On the 12 Days of Christmas – Make it a Happy Holiday for Your Dog
Make the holidays as enjoyable for your dog as they are for the rest of your family (and maybe better).
1. Walk the dog
You both will benefit from the exercise and bonding. If your home is a beehive of activity and strangers, exercise is a good way to burn off the excess energy and stress your dog may be experiencing.
Only walk in the daylight, when it’s not snowing or sleeting, and when you can see the sidewalk to avoid icy patches. A warm coat and boots are desirable for Toy breeds and a necessity for older small dogs. Shorten the length of time depending on how cold it is. A 5-minute walk s fine for a small dog. If the temperature is below freezing, find an indoor activity instead. Don’t overdo it.
2. Beware the salt
Not just on your table but on your sidewalks and streets. If you don’t use doggy boots, be sure to wash your dog’s paws when before you bring him back in the house. Dip his paws in a bowl of warm water or use a washcloth to wipe them ff. This also will melt any snow or ice he has trapped in his paws. Be sure to dry thoroughly.
3. Protect your Christmas tree and its decorations from your dog and visa versa
Dogs love to chew strings, like electrical cords for lights. They also love to open gift-wrapped packages at least as much as we do. Don’t leave your dog (or visitor’s dogs) unsupervised near your tree.
4. Sweep up fallen debris
Evergreen and Pine needles can get caught in a dog’s paws. Tinsel, ribbon and wrapping can cause choking.
5. Make sure Santa, not your dog, gets the Santa treats
If you have small children who leave milk and cookies for Santa, make sure you don’t leave your dog alone in the room with them. Not only will your children be disappointed but sugar, chocolate and milk are not good for dogs.
6. Keep a lid on trash bins
What dog could resist the smells coming a full-to-brim trash bin? Don’t let your dog help himself to bones, fats and other foods that may be bad for him. If you use plastic bags, use a plastic tie to keep them closed.
7. Keep plants off limits
It’s not a good idea to leave holly, mistletoe and yew plants at floor level. These can look like after-dinner desert to your dog but many plants can cause stomach distress and even serious injury. Either keep plants at a level your dog can’t reach or supervise your dog every time he is in the same room with the plants.
8. Use familiar bedding
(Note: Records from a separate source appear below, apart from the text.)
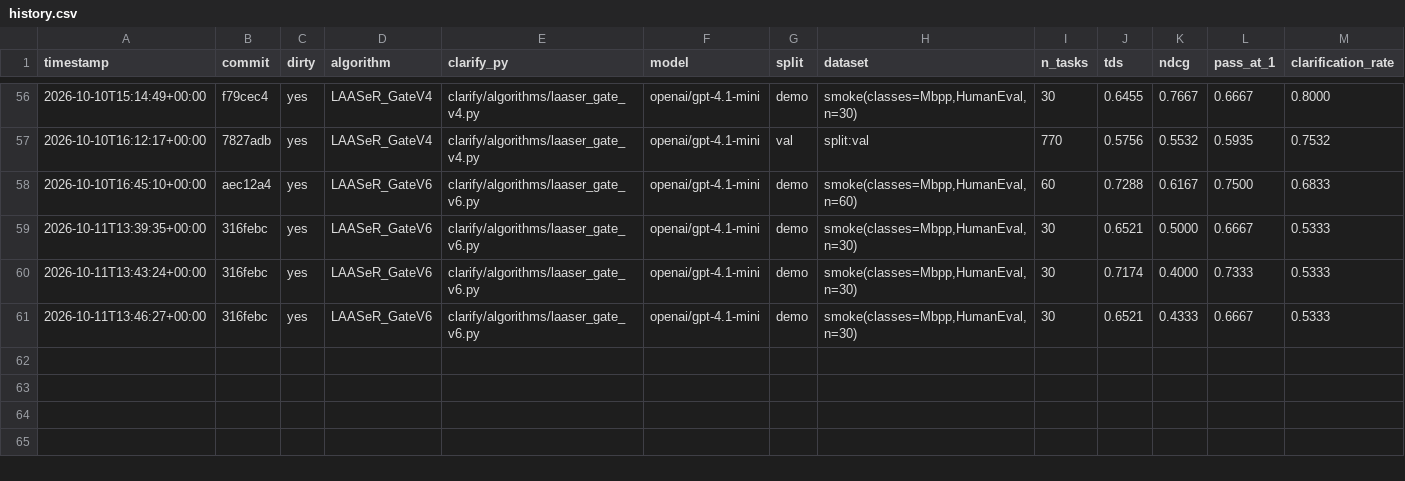
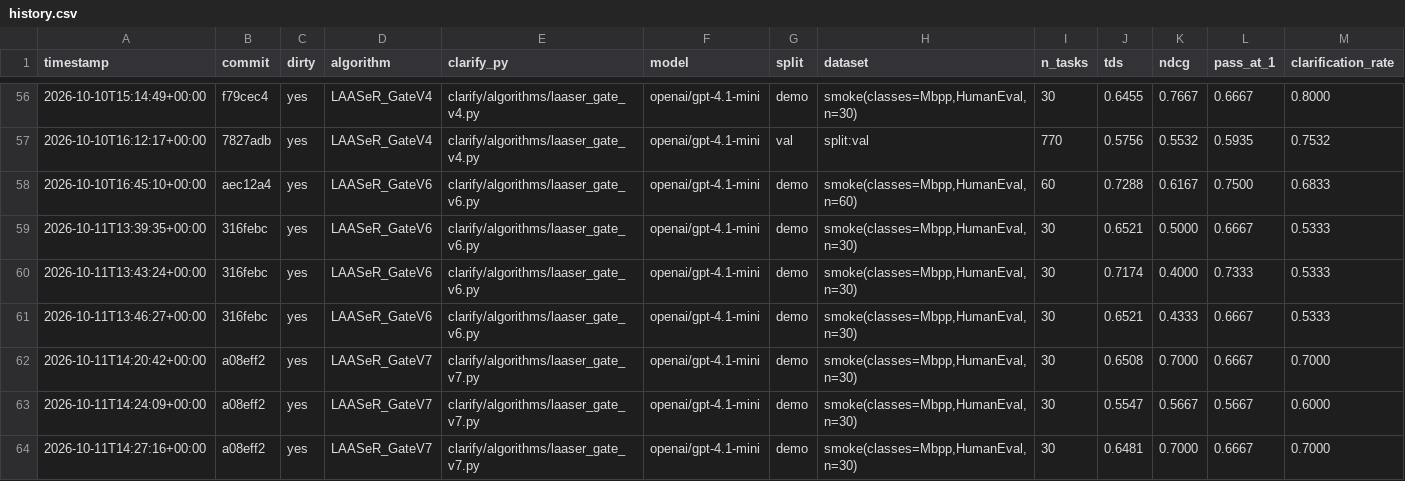
Before and after one commit to rdegiovanni/clarification-competition, a CSV file: results/history.csv, drawn as a sheet; only a part is shown, gaps mark what is left out; rows hold the shown columns only; the diff names each change by its address in the sheet, - before the commit and + after, or states it on an @@ line.

Commit message:
Record LAASeR_GateV7 3-run smoke-42 result (post-fix): does not beat v3, less stable
Fase 3 challenger eleven, post-fix. 3 clean runs on the fixed smoke-42 set
(openai/gpt-4.1-mini): TDS 0.6179 +/- 0.0547 vs v3's 0.6708 +/- 0.0186 --
lower mean AND ~3x the inter-run variance, a real stability regression.
history.csv cleaned of 3 stale rows (two from the pre-fix buggy code, one
orphaned by an earlier cleanup) so the leaderboard reflects only the valid
post-fix measurements.

Mechanism check found a second, more fundamental risk beyond the
already-fixed exception bug: Mbpp/115 failed in one run with the candidate
defining a variadic def empty_dit(*dicts) instead of the correct
def empty_dit(lst) seen in the other two runs and every other challenger.
Likely cause: the model's own stated EXAMPLES packed arguments
inconsistently with its own function signature, the self-check probe then
flags a spurious mismatch against the *correct* original code, and the
resulting repair corrupts it to match the self-check's own miscounted
expectation.

Full writeup in REPORT.md, including the proposed fix for next time:
validate each self-stated example's argument-tuple length against the
candidate's own detected parameter count before trusting it, discarding
mismatches instead of probing them.

```diff
--- a/results/history.csv
+++ b/results/history.csv
+row 62: 2026-10-11T14:20:42+00:00 | a08eff2 | yes | LAASeR_GateV7 | clarify/algorithms/laaser_gate_v7.py | openai/gpt-4.1-mini | demo | smoke(classes=Mbpp,HumanEval,n=30) | 30 | 0.6508 | 0.7000 | 0.6667 | 0.7000
+row 63: 2026-10-11T14:24:09+00:00 | a08eff2 | yes | LAASeR_GateV7 | clarify/algorithms/laaser_gate_v7.py | openai/gpt-4.1-mini | demo | smoke(classes=Mbpp,HumanEval,n=30) | 30 | 0.5547 | 0.5667 | 0.5667 | 0.6000
+row 64: 2026-10-11T14:27:16+00:00 | a08eff2 | yes | LAASeR_GateV7 | clarify/algorithms/laaser_gate_v7.py | openai/gpt-4.1-mini | demo | smoke(classes=Mbpp,HumanEval,n=30) | 30 | 0.6481 | 0.7000 | 0.6667 | 0.7000
```
Also changed, not shown: 30 other files.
If you travel with your dog, take along his bed, blanket and/or mattress. That will help him feel secure and ask any of your guests who are brining their pets, to bring their bedding as well.
9. Examine your dog’s toys
Use December to examine his old toys for wear and tear. Discard toys that have been chewed and ripped and have parts could come off and get caught in your dog’s throat or stomach. It’s a good idea to take a familiar toy with your dog if you travel over the holidays but make sure it is a safe, clean toy for him.
10. Find a quiet place
Have a safe room for your dog. Many, many dogs especially as they age do not like to be in the center of a commotion all day long. Have a place where your dog can be alone. Even if you travel with your dog, find an area where you can put his blanket or mattress out of harm’s way. That’s one reason why it’s a good idea to a create or carrier, that your dog is familiar with, when you travel.
11. Watch those calories
It’s understandable that you want to fix a special Christmas meal for your canine best friend, but don’t lose sight of the calorie count for the special food or treats. Also, don’t let well-meaning family or friends give your dog human food. The salt, fat and spices could upset your dog’s digestion.
12. Share your dog’s good fortunate with others
If your dog gets toys or treats he doesn’t want or can’t use, consider donating them to your local dog shelter or a rescue group rather than returning them. If you had to travel without your dog and miss your canine companionship, see if a local shelter could use your help walking or playing with some dogs.
With these few tips, your canine visitors should be just as welcome and just as happy as your other family and friends.
Thanks Nathalie for sharing this! There’s some great tips here that every dog owner should take note of.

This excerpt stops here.